Step 4: Measurement is the key to knowledge
Yes, it is a lot of fun to personalize your website, but you are not doing this just for the fun of it, are you? The goal is to be as relevant as possible for your visitors and the only way to know if you have achieved this goal is by measuring results. This can be done in different ways. You can do this on a macro-level (Am I selling more products? Or has the average order price gone up? Maybe you got more contact requests?) or on a micro-level (Visitors are looking at more pages, spending more time on the site and lower bounce percentages). The only way to determine this was caused by the personalization algorithm is by taking a visitor that was served personalized content and comparing this users conversion rate to a non-personalized user conversion rate.
We always start out with a test group and a control group when personalizing a site. The test group of say 30% of the visitors, has personalization applied. The other 70% is the control group. Visitors that belong to this group do get scores based on the persona’s and phases, but we do not personalize the site for them. This way, we gather statistics of all our visitors while at the same time we can check if there’s a significant difference in conversion between the groups. If the test group is showing higher conversion, well, congratulations! The scoring, the persona’s and the algorithm are working!
We are generally measuring and testing for two to three weeks before implementing step 5. Do make sure you have enough visitors to make your measurements representative.
"Do not skate on thin ice! You will need enough data to make sure your algorithm and measurement are correct."
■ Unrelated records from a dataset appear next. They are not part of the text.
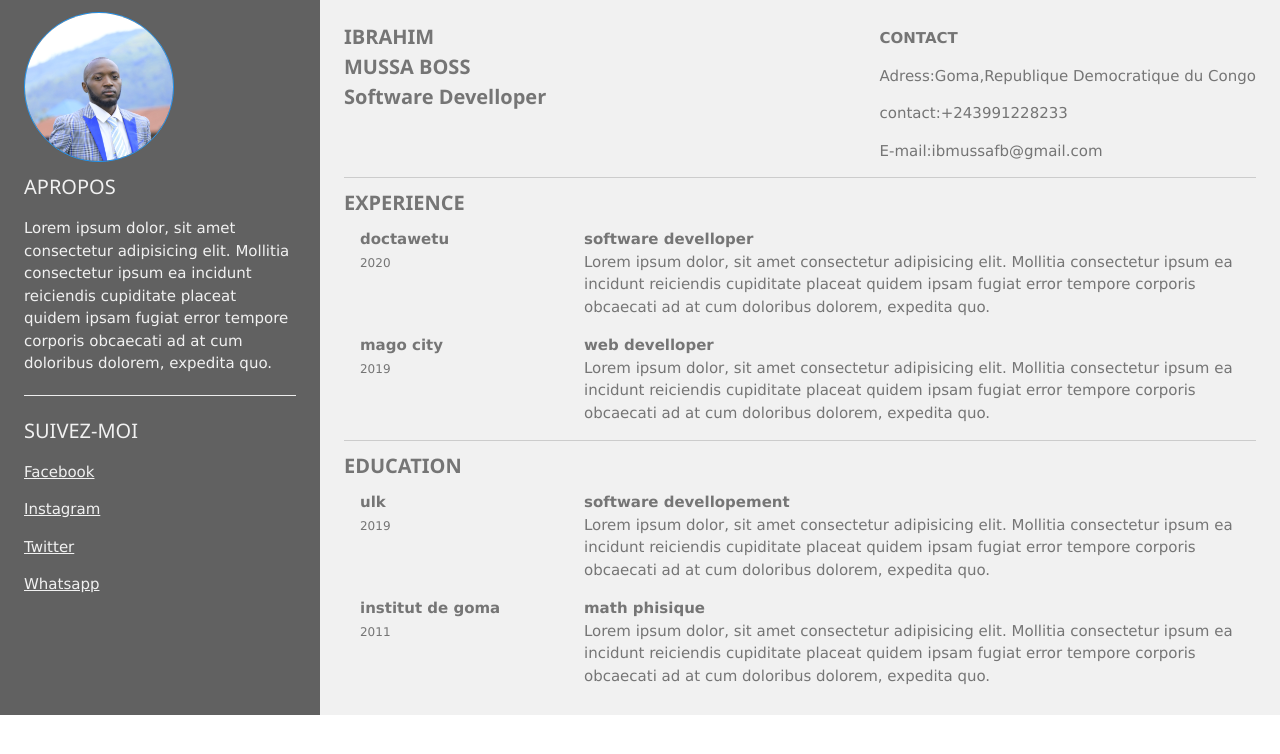
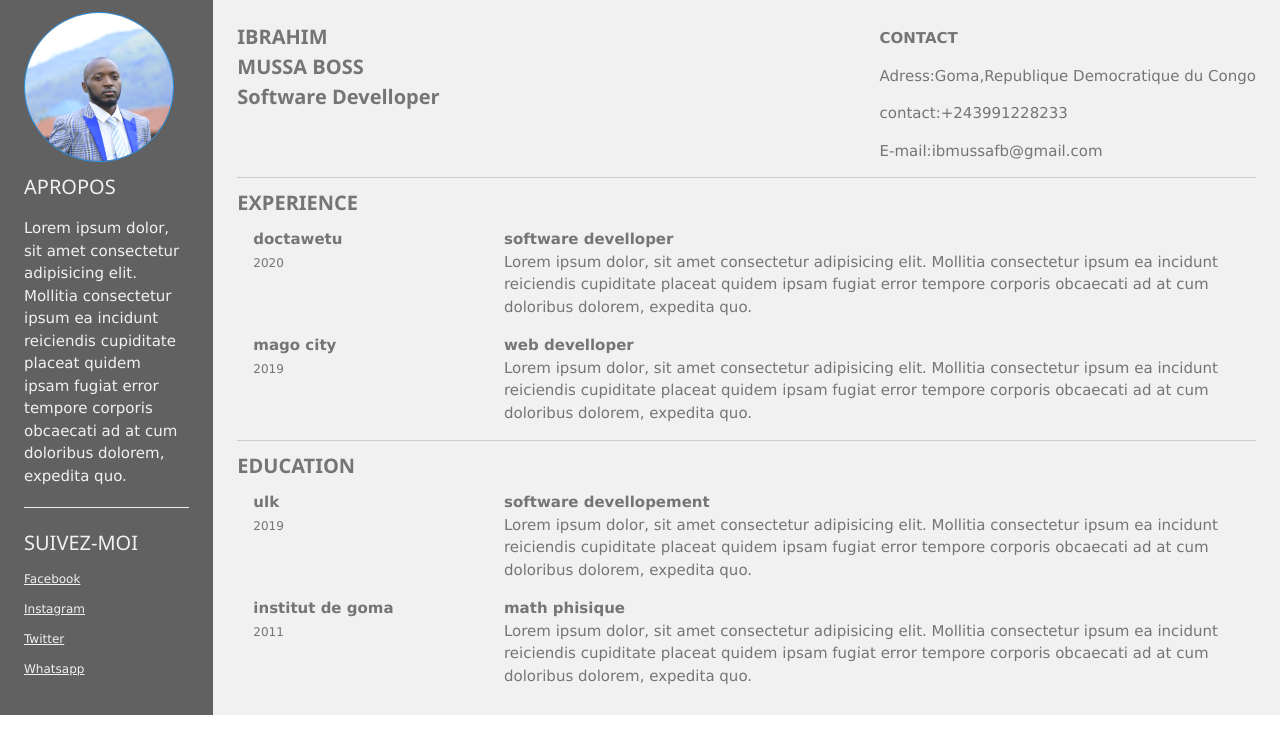
Before and after one commit to bim-g/portfolio, a plain HTML site: page index.html in a window 1280 px wide. Drawn offline with Linux system fonts and the light colour scheme.

Commit message:
change rows display dimensions

```diff
--- a/index.html
+++ b/index.html
@@ -9,7 +9,7 @@
 </head>
 <body>
     <div class="w3-row w3-dark-gray">
-        <div class="w3-col l3 m5 s12  w3-padding-large w3-text-light-gray" id="apropos">
+        <div class="w3-col l2 m3 s12  w3-padding-large w3-text-light-gray" id="apropos">
             <div class="apropos">
                 <div class="w3-circle img w3-border w3-border-blue " >
                     <img src="./image/profil.JPG" alt="" srcset="" >
@@ -19,14 +19,14 @@
             </div>
             <hr>
             <h4>SUIVEZ-MOI</h4>
-            <div class="" id="social">
+            <div class="w3-small" id="social">
                 <p><a href="#">Facebook</a></p>
                 <p><a href="#">Instagram</a></p>
                 <p><a href="#">Twitter</a></p>
                 <p><a href="#">Whatsapp</a></p>
             </div>
         </div>
-        <div class="w3-col l9 m7 s12 w3-padding-large w3-light-gray" id="">
+        <div class="w3-col l10 m9 s12 w3-padding-large w3-light-gray" id="">
             <div class="w3-bar w3-border-bottom" id="identite">
                 <div class="w3-text-gray w3-left">
                     <h4><b>IBRAHIM <br>MUSSA BOSS <br>Software Develloper</b></h4>
@@ -36,6 +36,9 @@
                     <p>Adress:Goma,Republique Democratique du Congo</p>
                     <p>contact:+243991228233</p>
                     <p>E-mail:ibmussafb@gmail.com</p>
+                </div>
+                <div class="w3-bar">
+
                 </div>
             </div>
             <div class=" w3-text-gray" id="curriculum">
--- a/js/index.js
+++ b/js/index.js
@@ -1,3 +1,4 @@
+let social=[];
 (function(){
     w3.getHttpObject("./js/data.json",(res)=>{
         let contact=res.contact;
```
Also changed, not shown: 2 other files.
Step 5: Optimizing your algorithm and content
The next step is, as always, to get even better results. The goal is optimizing the scoring on the persona's and phases, make the personalized results even more relevant, making sure the content stays in line with the persona's and having enough differentiating content for each persona. This last bit is a good foothold when writing content. Try to consider for which persona and phase you want to write content. This doesn't have to be for just a single persona of course, it could be multiple, but keep your target audience in mind.
Optimizing is one of the more enjoyable steps of the process, but also one of the most difficult. When personalizing small amounts of content (for example, relevant articles you want the user to read as well) there is a big chance you'll reach the local maximum. When this happens, it may seem like further optimization is impossible but you might very well be looking at it from an incorrect angle.
The proof of the pudding is in the eating
We have executed this roadmap multiple times and in collaboration with ZB we have successfully implemented it for one of their clients. The website in question serves large amounts of content about divorce, consisting of articles, blogs, news items and checklists. With personalization we can make sure we're offering the most relevant content to every visitor.
The website was rewarded with a nomination for "Best technical solution" by Umbraco. During the BETA-garden at CodeGarden 2017 we showcased and explained the movie below. In the video we take a quick glance at how we set up Umbraco and implemented everything we mentioned in this blog.
We are very satisfied with the results shown in our statistics. We can see a significant increase in conversion when applying personalization in comparison to the control group. We will keep investing in monitoring the collected data and improving our personalization algorithm.
"If I give you a penny, then you're a penny richer and I'm a penny poorer, but if I give you an idea, then you will have a new idea, but I'll have it too."
We hope to have given you some inspiration to tackle this subject yourself. If you would like to know more about implementing personalization in your own Umbraco-website, don't hesitate to get in contact or leave your thoughts in the comment section below!